During the closing arguments of Apple’s patent lawsuit against Samsung, Harold McElhinney, lead counsel for Apple, contended that design innovation was indeed happening outside Cupertino, notably with Nokia’s Lumia device series. “Every smartphone does not have to look like an iPhone,” he said, displaying pictures for the jury of Lumia and other smartphones, which were intended to show the lack of innovation happening at Samsung.
The Lumia 900, with its polycarbonate unibody and bold cyan colors, was one of the most compelling alternatives to the iPhone when it hit market, and today, Nokia unveiled its latest iteration: the Lumia 920. Featuring a 4.5-inch curved glass display, inductive charging and NFC functionality, as well as Windows Phone 8, Nokia’s newest flagship is proof there is life beyond iPhone, as McElhinney had argued. “I saw [his] quote, and I was like, ‘Thank you,'” says Marko Ahtisaari, executive VP of design at Nokia, with a smile. “The best way to respect competition is to do something meaningfully better that’s different–not different for the sake of being different, but something that’s meaningfully different and a new expression.”
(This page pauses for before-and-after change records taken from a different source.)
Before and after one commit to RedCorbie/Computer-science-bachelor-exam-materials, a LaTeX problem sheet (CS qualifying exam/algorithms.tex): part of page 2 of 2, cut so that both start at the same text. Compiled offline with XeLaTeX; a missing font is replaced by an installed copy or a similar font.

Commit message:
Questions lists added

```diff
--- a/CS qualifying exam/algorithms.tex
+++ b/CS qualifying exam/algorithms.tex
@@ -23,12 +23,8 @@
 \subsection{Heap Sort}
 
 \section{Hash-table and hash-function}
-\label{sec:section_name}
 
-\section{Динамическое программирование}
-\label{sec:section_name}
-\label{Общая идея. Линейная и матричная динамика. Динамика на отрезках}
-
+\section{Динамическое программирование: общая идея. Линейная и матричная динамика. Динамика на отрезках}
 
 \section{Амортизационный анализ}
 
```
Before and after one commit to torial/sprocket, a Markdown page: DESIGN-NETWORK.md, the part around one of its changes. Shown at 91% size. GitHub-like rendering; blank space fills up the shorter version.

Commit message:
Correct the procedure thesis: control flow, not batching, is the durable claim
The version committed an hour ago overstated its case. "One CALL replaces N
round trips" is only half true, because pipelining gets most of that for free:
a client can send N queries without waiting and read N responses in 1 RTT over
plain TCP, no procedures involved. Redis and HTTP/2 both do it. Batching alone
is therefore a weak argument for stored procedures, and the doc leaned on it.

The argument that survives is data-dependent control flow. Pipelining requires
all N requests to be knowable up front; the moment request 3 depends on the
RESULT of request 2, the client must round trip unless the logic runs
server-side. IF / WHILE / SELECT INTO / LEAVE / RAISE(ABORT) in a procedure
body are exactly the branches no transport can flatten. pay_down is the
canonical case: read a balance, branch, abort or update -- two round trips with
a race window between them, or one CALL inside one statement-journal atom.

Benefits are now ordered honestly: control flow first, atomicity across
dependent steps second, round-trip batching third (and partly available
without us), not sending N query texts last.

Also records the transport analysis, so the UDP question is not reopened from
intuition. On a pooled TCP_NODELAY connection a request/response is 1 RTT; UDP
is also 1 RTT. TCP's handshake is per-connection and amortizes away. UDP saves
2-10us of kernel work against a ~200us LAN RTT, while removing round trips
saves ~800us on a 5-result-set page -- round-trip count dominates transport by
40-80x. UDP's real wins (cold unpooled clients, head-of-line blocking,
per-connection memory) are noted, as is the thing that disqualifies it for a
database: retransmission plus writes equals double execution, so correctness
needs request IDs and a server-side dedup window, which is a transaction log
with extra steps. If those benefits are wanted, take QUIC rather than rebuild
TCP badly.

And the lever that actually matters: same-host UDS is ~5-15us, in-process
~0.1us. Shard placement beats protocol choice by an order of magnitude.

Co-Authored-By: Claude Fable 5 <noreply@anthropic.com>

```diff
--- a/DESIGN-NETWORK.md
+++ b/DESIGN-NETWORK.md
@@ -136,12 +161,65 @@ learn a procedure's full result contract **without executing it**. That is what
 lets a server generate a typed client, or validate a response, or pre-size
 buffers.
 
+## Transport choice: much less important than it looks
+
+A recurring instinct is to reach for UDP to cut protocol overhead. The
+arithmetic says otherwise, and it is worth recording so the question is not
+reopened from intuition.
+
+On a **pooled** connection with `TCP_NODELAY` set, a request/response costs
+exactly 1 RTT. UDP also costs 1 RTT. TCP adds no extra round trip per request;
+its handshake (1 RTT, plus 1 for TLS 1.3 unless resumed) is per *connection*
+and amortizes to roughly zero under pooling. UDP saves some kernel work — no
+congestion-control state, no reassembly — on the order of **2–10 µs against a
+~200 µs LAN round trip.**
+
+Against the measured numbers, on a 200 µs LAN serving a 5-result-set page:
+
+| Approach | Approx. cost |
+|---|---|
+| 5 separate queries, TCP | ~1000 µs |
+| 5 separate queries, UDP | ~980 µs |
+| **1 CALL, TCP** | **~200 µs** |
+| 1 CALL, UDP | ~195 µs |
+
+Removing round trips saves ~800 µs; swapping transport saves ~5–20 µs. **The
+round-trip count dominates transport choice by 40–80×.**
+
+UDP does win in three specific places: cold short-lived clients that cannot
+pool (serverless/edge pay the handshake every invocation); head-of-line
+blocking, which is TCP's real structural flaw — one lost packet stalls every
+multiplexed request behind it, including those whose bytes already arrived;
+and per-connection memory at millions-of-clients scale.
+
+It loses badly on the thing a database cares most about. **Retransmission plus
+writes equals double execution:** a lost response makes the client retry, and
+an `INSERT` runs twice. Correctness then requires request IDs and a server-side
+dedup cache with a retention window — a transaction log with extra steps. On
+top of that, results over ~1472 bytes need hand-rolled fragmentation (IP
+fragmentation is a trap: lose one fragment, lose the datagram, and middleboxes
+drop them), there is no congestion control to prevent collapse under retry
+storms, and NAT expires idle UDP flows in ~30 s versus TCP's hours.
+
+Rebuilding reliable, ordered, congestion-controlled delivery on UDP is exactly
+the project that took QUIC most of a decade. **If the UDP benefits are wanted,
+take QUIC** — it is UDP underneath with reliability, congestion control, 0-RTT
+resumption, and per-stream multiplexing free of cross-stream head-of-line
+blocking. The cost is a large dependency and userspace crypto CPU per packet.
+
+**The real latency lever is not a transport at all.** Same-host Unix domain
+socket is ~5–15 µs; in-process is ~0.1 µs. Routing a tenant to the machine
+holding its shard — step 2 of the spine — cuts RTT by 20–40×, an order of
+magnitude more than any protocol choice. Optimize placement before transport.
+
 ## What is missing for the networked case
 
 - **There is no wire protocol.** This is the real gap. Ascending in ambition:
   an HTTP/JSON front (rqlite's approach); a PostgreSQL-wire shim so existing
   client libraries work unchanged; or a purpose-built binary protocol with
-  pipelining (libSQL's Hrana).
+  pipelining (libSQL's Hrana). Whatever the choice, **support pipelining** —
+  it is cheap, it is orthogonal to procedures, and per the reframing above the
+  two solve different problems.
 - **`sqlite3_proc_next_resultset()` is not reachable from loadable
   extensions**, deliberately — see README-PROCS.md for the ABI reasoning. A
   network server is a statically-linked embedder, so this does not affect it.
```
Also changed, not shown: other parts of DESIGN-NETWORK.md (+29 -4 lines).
With Apple’s $1 billion patent-infringement victory over Samsung, device makers across the industry are likely reassessing their approaches to hardware design. But while some believe the trial’s outcome could spark widespread industry innovation, others argue that forced differentiation does not equate with innovation–it could lead to “different and dumb,” as my colleague Kyle Vanhermert put it.
Ahtisaari agrees that different is not always better but sees opportunity in the lack of differentiation currently in the market. “You look out there, and it’s a sea of black and gray and occasionally white devices with rounded corners,” he says. “That’s what the market is right now: hugely competitive but a lot of stuff that just looks the same.”
For the Lumia 920, he thought, “Can we make an expression that’s modern and new?” His design team pushed to refine the device’s polycarbonate body, add wireless charging capability, and create an aesthetic that meshed well with Microsoft’s metro design language of Windows 8, colors and all. “I think we’ve done [something modern and new]…and Apple’s lawyers seem to agree,” Ahtisaari quips.
But Ahtisaari stresses that Nokia is not being different for the sake of being different. “We’re a company that’s turning around and design is playing a big role in that,” he says. “You build a recognizable identity for products over time, and you evolve and refine that.”
He adds, “It’s not, ‘Next month we’ll make a trapezoidal [device]!’ We’re not thinking that way.”